Despite the symbolism of his presence in China, Blinken and other U.S. officials had played down the prospects for any significant breakthroughs on the most vexing issues facing the planet’s two largest economies.
Instead, these officials have emphasized the importance of the two countries establishing and maintaining better lines of communication.
Thus, China’s refusal to resume the military-to-military contacts was a hitch.
“Progress is hard,” Blinken told reporters. “It takes time, it takes more than one visit.”
Blinken’s trip is expected to herald a new round of visits by senior U.S. and Chinese officials to each other’s countries, possibly including a meeting between Xi and Biden in India or the U.S in the coming months.
Before meeting with Xi, Blinken met earlier Monday with China’s top diplomat Wang Yi for about three hours, an encounter that produced a harsh assessment of the talks.
China’s foreign ministry said “it is necessary to make a choice between dialogue or confrontation, cooperation or conflict.” It blamed the “U.S. side’s erroneous perception of China, leading to incorrect policies towards China” for the current “low point” in relations.
And, it said the U.S. bore responsibility for halting “the spiraling decline of China-U.S. relations to push it back to a healthy and stable track.” It added that Wang had “demanded that the U.S. stop hyping up the ‘China threat theory,’ lift illegal unilateral sanctions against China, abandon suppression of China’s technological development, and refrain from arbitrary interference in China’s internal affairs.”
In it’s readout of the meeting, the State Department said Blinken “underscored the importance of responsibly managing the competition between the United States and the PRC through open channels of communication to ensure competition does not veer into conflict,” using the acronym for the People’s Republic of China.
In the first round of talks on Sunday, Blinken met for nearly six hours with Chinese Foreign Minister Qin Gang, after which both countries said they had agreed to continue high-level discussions.
Both the U.S. and China said Qin had accepted an invitation from Blinken to visit Washington but Beijing made clear that “the China-U.S. relationship is at the lowest point since its establishment.” That sentiment is widely shared by U.S. officials.
Blinken’s visit came after his initial plans to travel to China were postponed in February after the shootdown of a Chinese surveillance balloon over the U.S.
In his meetings, Blinken also pressed the Chinese to release detained American citizens and to take steps to curb the production and export of fentanyl precursors that are fueling the opioid crisis in the United States.
Since the cancellation of Blinken’s trip in February, there have been some high-level engagements. CIA chief William Burns traveled to China in May, while China’s commerce minister traveled to the U.S. And Biden’s national security adviser Jake Sullivan met with senior Chinese foreign policy adviser Wang Yi in Vienna in May.

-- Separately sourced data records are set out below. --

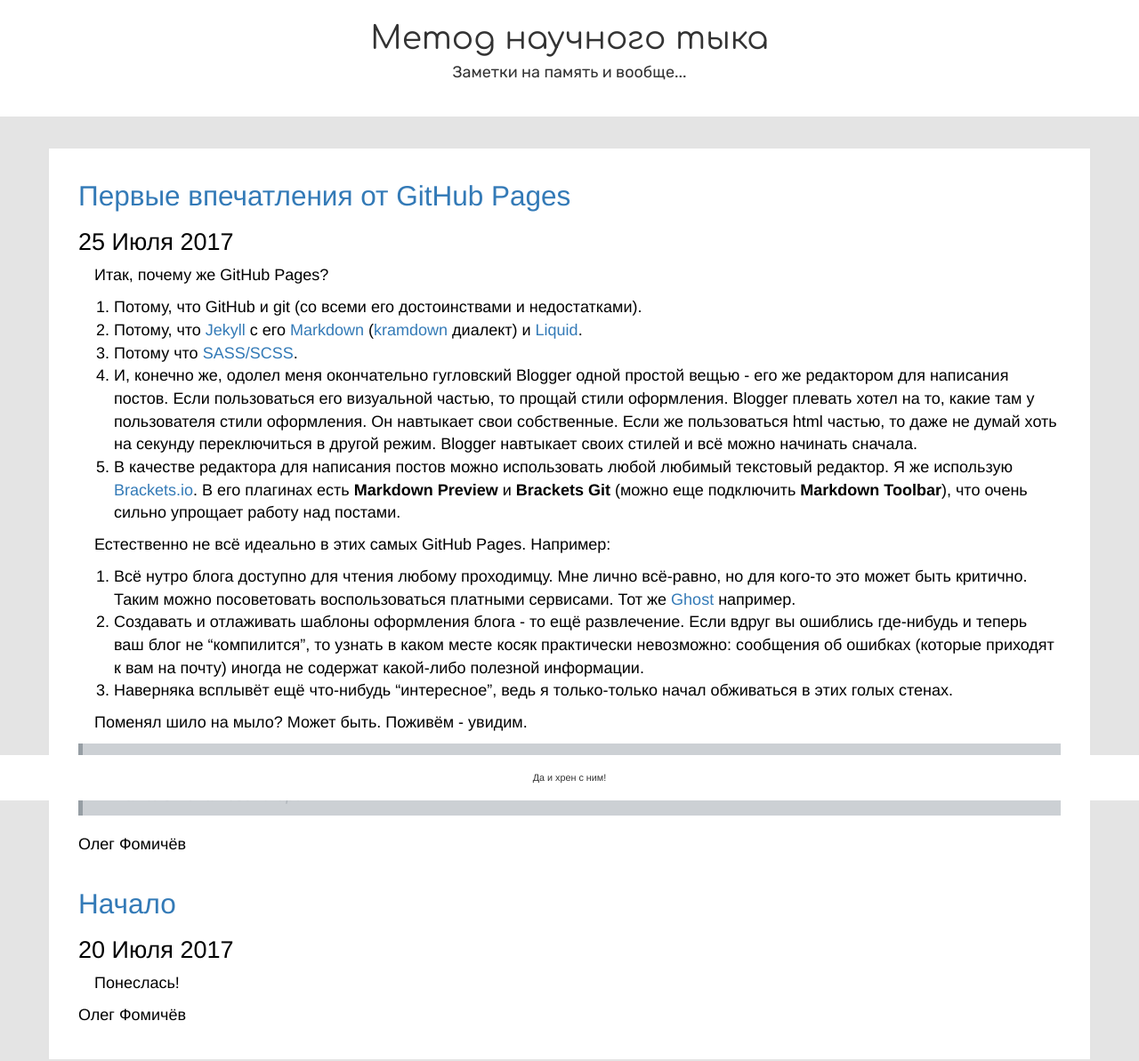
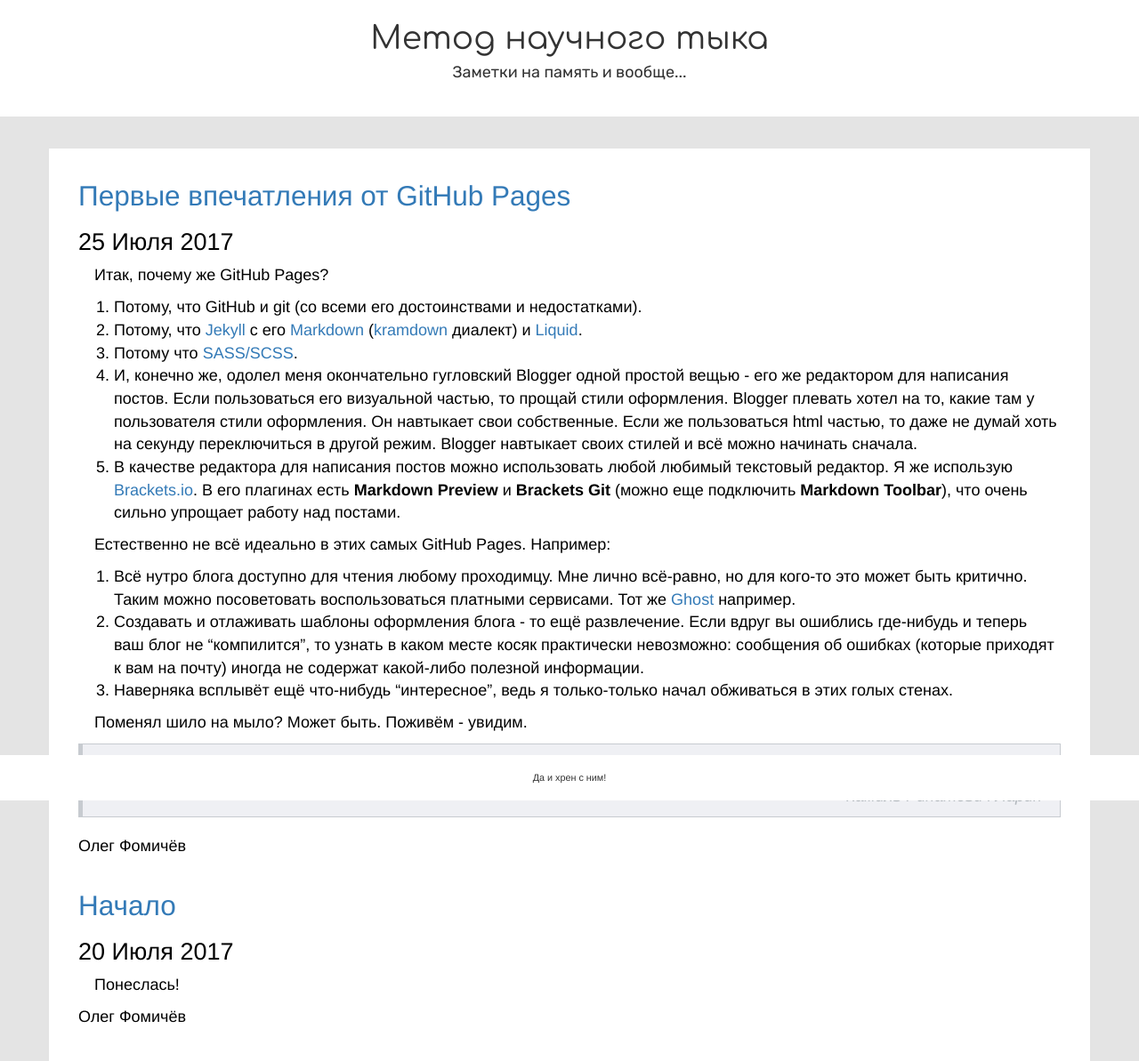
Before and after one commit to fomich0ff/fomich0ff.github.io, a Jekyll site: the page built from index.html, in a window 1280 px wide. Shown: the whole page at 89% size. Built offline with Jekyll 4.4.1, drawn with Linux system fonts in a browser that asks for light colours; nearby versions of some CDN libraries.

Commit message:
styles updated

```diff
--- a/_sass/base.scss
+++ b/_sass/base.scss
@@ -1,16 +1,22 @@
 /*
     Variables
 */
+
+
+/* Basic colors */
 
 $regular-text-color: #000;
 $regular-background-color: #fff;
 $outside-background-color: #e4e4e4;
 
 /* Blockqoute color palette */
+
 $blockquote-text-color: #5b6770;
-$blockquote-background-color: #ccd0d4;
-$blockquote-border-color: #969ea4;
+$blockquote-background-color: #eff0f4;
+$blockquote-border-color: #c7cbd0;
 $blockquote-sign-color: #b1b7bc;
+
+/* Basic configuration */
 
 $font-size: 18px;
 $break-phone: 768px;
@@ -53,12 +59,15 @@ body {
     blockquote {
         font-size: $font-size;
         border-left: 5px solid $blockquote-border-color;
+        border-right: 1px solid $blockquote-border-color;
+        border-bottom: 1px solid $blockquote-border-color;
+        border-top: 1px solid $blockquote-border-color;
         background-color: $blockquote-background-color;
         color: $blockquote-text-color;
-
         em {
             color: $blockquote-sign-color;
             text-align: right;
+            display: block;
         }
     }
 }
```
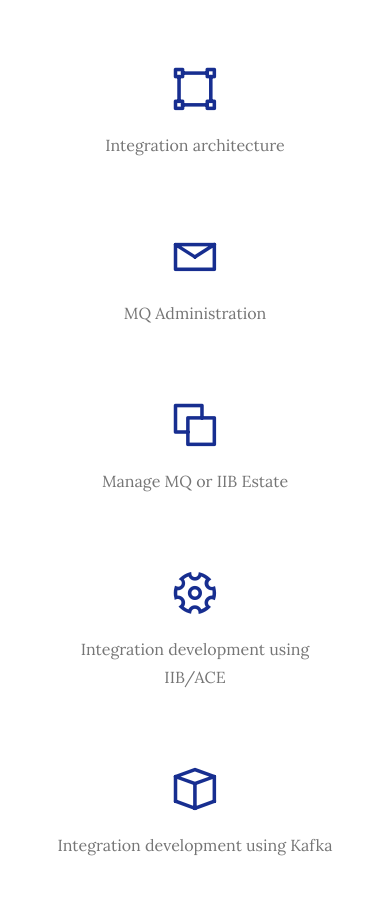
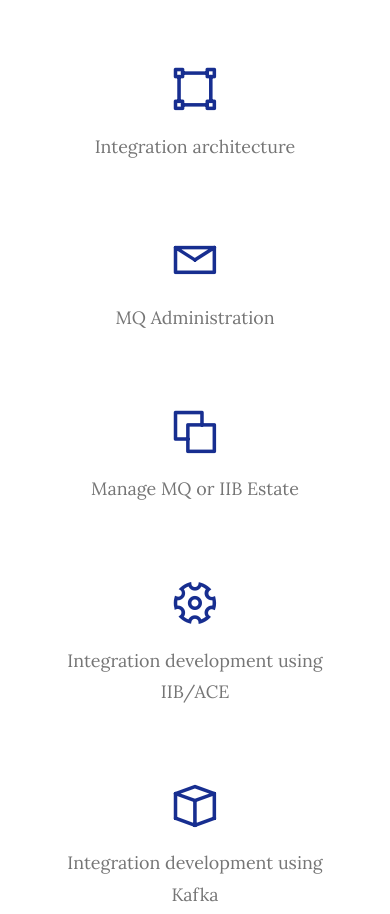
Before and after one commit to Dashagr/consultaj, a plain HTML site: page index.html in a window 390 px wide. Shown: the part 1020-1934 px from the top of the page. Drawn offline with Linux system fonts and the light colour scheme; files whose address does not match are found by name.

Commit message:
font size updation

```diff
--- a/css/main.css
+++ b/css/main.css
@@ -2769,7 +2769,7 @@ html.no-csstransitions .home-content__main {
 
     .services-list .service-text {
         margin-left: 0;
-        font-size: 1.7rem;
+        font-size: 2rem;
     }
 
     .services-list .service-icon {
@@ -2792,6 +2792,10 @@ html.no-csstransitions .home-content__main {
 
     .services-list h3 {
         font-size: 2.5rem;
+    }
+
+    .services-list .service-text {
+        font-size: 1.9rem;
     }
 
     .contrast__buttons {
```
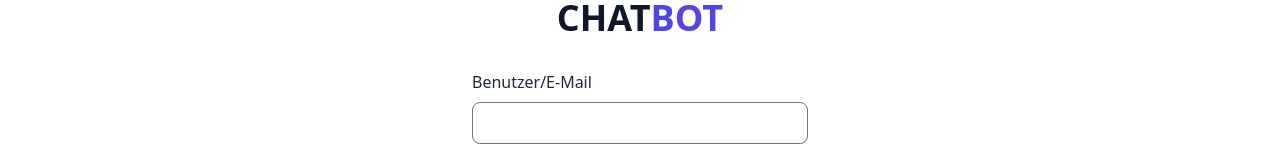
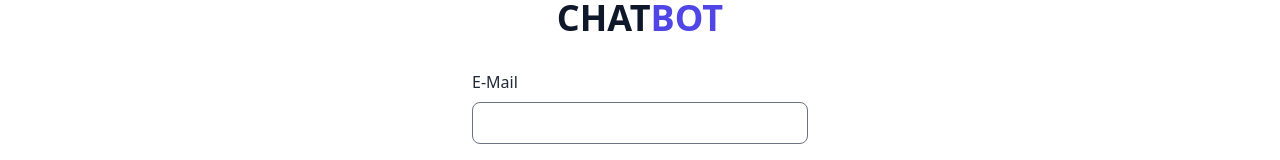
Before and after one commit to TjWaaaa/Chatbot, a React (Create React App) app in the folder frontend/: page /login in a window 1280 px wide. Shown: the part 316-476 px from the top of the page. Built offline with nearby package versions, Linux system fonts and the light colour scheme.

Commit message:
add required tag

```diff
--- a/frontend/src/pages/Login.js
+++ b/frontend/src/pages/Login.js
@@ -18,12 +18,12 @@ export default function LoginView() {
           </h2>
 
           <div className="flex flex-col text-gray-800 py-2">
-            <label>Benutzer/E-Mail</label>
-            <input className="rounded-lg mt-2 p-2 border border-gray-500 focus:border-indigo-600" type="text"></input>
+            <label>E-Mail</label>
+            <input className="rounded-lg mt-2 p-2 border border-gray-500 focus:border-indigo-600" type="email" required></input>
           </div>
           <div className="flex flex-col text-gray-800 py-2">
             <label>Passwort</label>
-            <input className="rounded-lg mt-2 p-2 border border-gray-500 focus:border-indigo-600"  type="password"></input>
+            <input className="rounded-lg mt-2 p-2 border border-gray-500 focus:border-indigo-600"  type="password" required ></input>
           </div>
           <div className="flex justify-center text-gray-800 py-2">
             <a href="#">Passwort vergessen?</a>
```
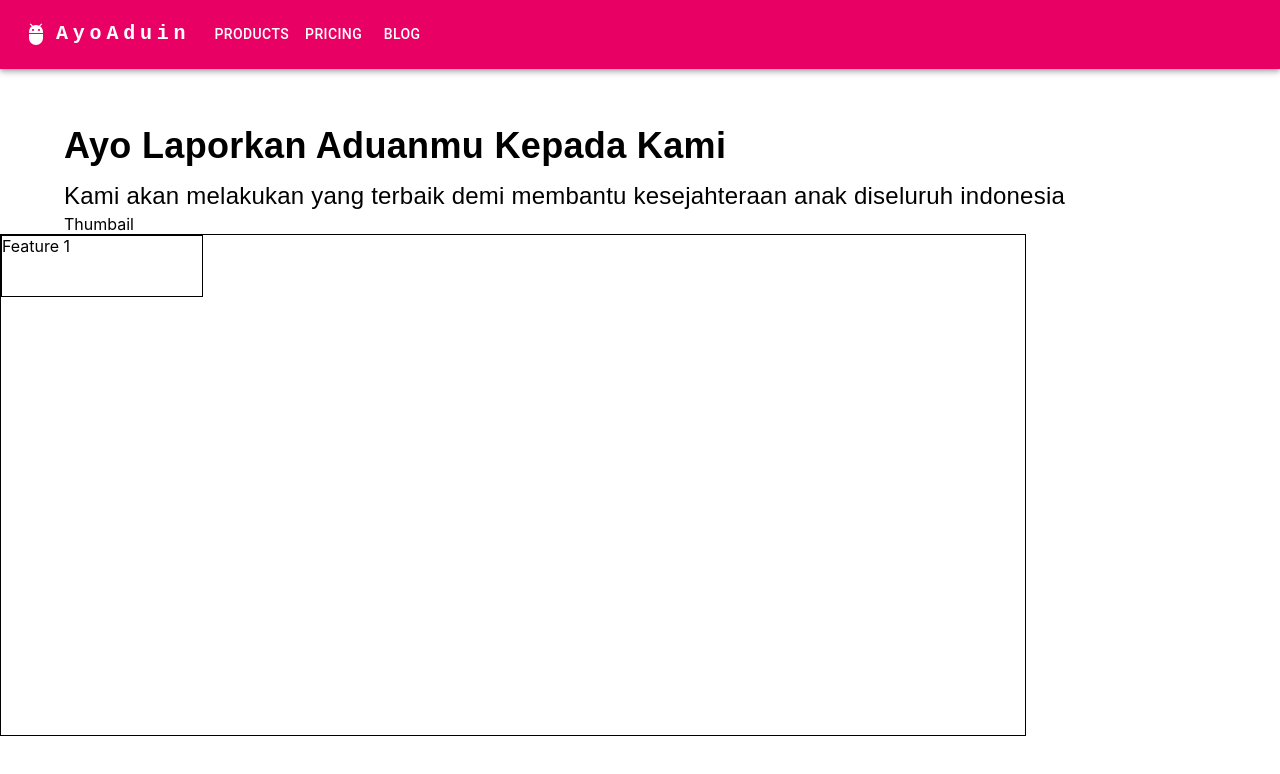
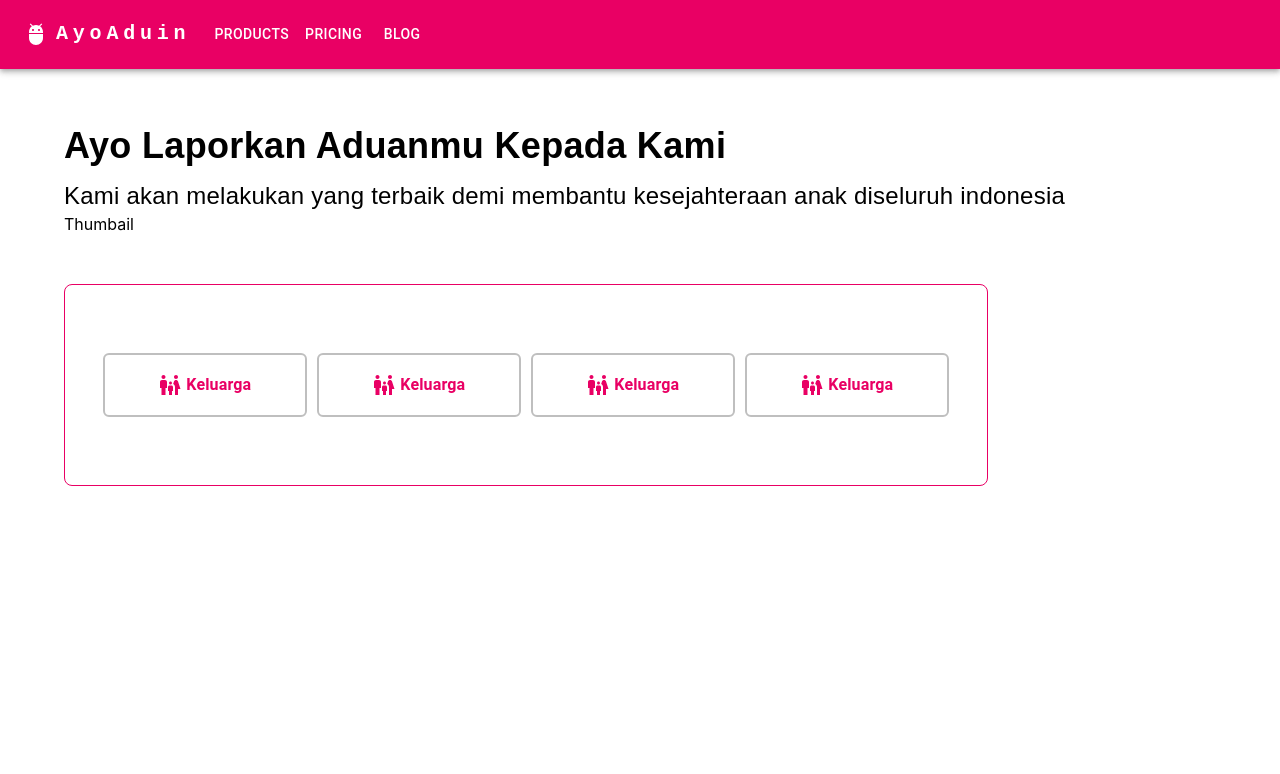
Before and after one commit to RioAldie/Kid-Forum, a React (Create React App) app: page / in a window 1280 px wide. Shown: the top 774 px of the page. Built offline with nearby package versions, Linux system fonts and the light colour scheme.

Commit message:
add basic feature

```diff
--- /dev/null
+++ b/src/components/CardFeature.jsx
@@ -0,0 +1,31 @@
+import { Box, Typography } from '@mui/material';
+import React from 'react';
+import FamilyRestroomIcon from '@mui/icons-material/FamilyRestroom';
+
+const CardFeature = () => {
+  return (
+    <Box
+      sx={{
+        width: '200px',
+        height: '60px',
+        border: 'solid 2px #bfbfbf',
+        justifyContent: 'center',
+        display: 'flex',
+        alignItems: 'center',
+        gap: '4px',
+        borderRadius: '6px',
+      }}>
+      <FamilyRestroomIcon sx={{ color: '#E90064' }} />
+      <Typography
+        sx={{
+          fontSize: '16px',
+          fontWeight: '600',
+          color: '#E90064',
+        }}>
+        Keluarga
+      </Typography>
+    </Box>
+  );
+};
+
+export default CardFeature;
--- a/src/components/Feature.jsx
+++ b/src/components/Feature.jsx
@@ -1,21 +1,27 @@
-import { Box } from '@mui/material';
+import { Box, Typography } from '@mui/material';
+import FamilyRestroomIcon from '@mui/icons-material/FamilyRestroom';
+import CardFeature from './CardFeature';
 
 const Feature = () => {
   return (
     <Box
       sx={{
         width: '80%',
-        height: '500px',
-        border: 'solid 1px #000',
+        height: '200px',
+        border: 'solid 1px #E90064',
+        display: 'flex',
+        flexDirection: 'row',
+        gap: '10px',
+        flexFlow: 'wrap',
+        alignItems: 'center',
+        justifyContent: 'center',
+        mt: '50px',
+        borderRadius: '8px',
       }}>
-      <Box
-        sx={{
-          width: '200px',
-          height: '60px',
-          border: 'solid 1px #000',
-        }}>
-        Feature 1
-      </Box>
+      <CardFeature />
+      <CardFeature />
+      <CardFeature />
+      <CardFeature />
     </Box>
   );
 };
--- /dev/null
+++ b/src/components/Footer.jsx
@@ -0,0 +1,12 @@
+import { Box } from '@mui/material';
+import React from 'react';
+
+const Footer = () => {
+  return (
+    <Box sx={{ bgcolor: '#000' }}>
+      © 2019 Copyright: Dinas Komunikasi Dan Informatika Kab. Nganjuk
+    </Box>
+  );
+};
+
+export default Footer;
--- a/src/components/Hero.jsx
+++ b/src/components/Hero.jsx
@@ -4,7 +4,7 @@ import Feature from './Feature';
 
 const Hero = () => {
   return (
-    <Container>
+    <>
       <Box sx={{ marginTop: '50px' }}>
         <Typography
           sx={{
@@ -26,7 +26,7 @@ const Hero = () => {
         </Typography>
       </Box>
       <div>Thumbail</div>
-    </Container>
+    </>
   );
 };
 
--- a/src/pages/home.js
+++ b/src/pages/home.js
@@ -1,5 +1,7 @@
+import { Container } from '@mui/material';
 import React from 'react';
 import Feature from '../components/Feature';
+import Footer from '../components/Footer';
 import Hero from '../components/Hero';
 import ResponsiveAppBar from '../layout/Navbar';
 
@@ -7,8 +9,10 @@ const Home = () => {
   return (
     <>
       <ResponsiveAppBar />
-      <Hero />
-      <Feature />
+      <Container>
+        <Hero />
+        <Feature />
+      </Container>
     </>
   );
 };
```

But those have been punctuated by bursts of angry rhetoric from both countries over the Taiwan Strait, their broader intentions in the Indo-Pacific, China’s refusal to condemn Russia for its war against Ukraine, and U.S. allegations from Washington that Beijing is attempting to boost its worldwide surveillance capabilities, including in Cuba.
And, earlier this month, China’s defense minister rebuffed a request from U.S. Defense Secretary Lloyd Austin for a meeting on the sidelines of a security symposium in Singapore, a sign of continuing discontent.
Source: Berkshire mont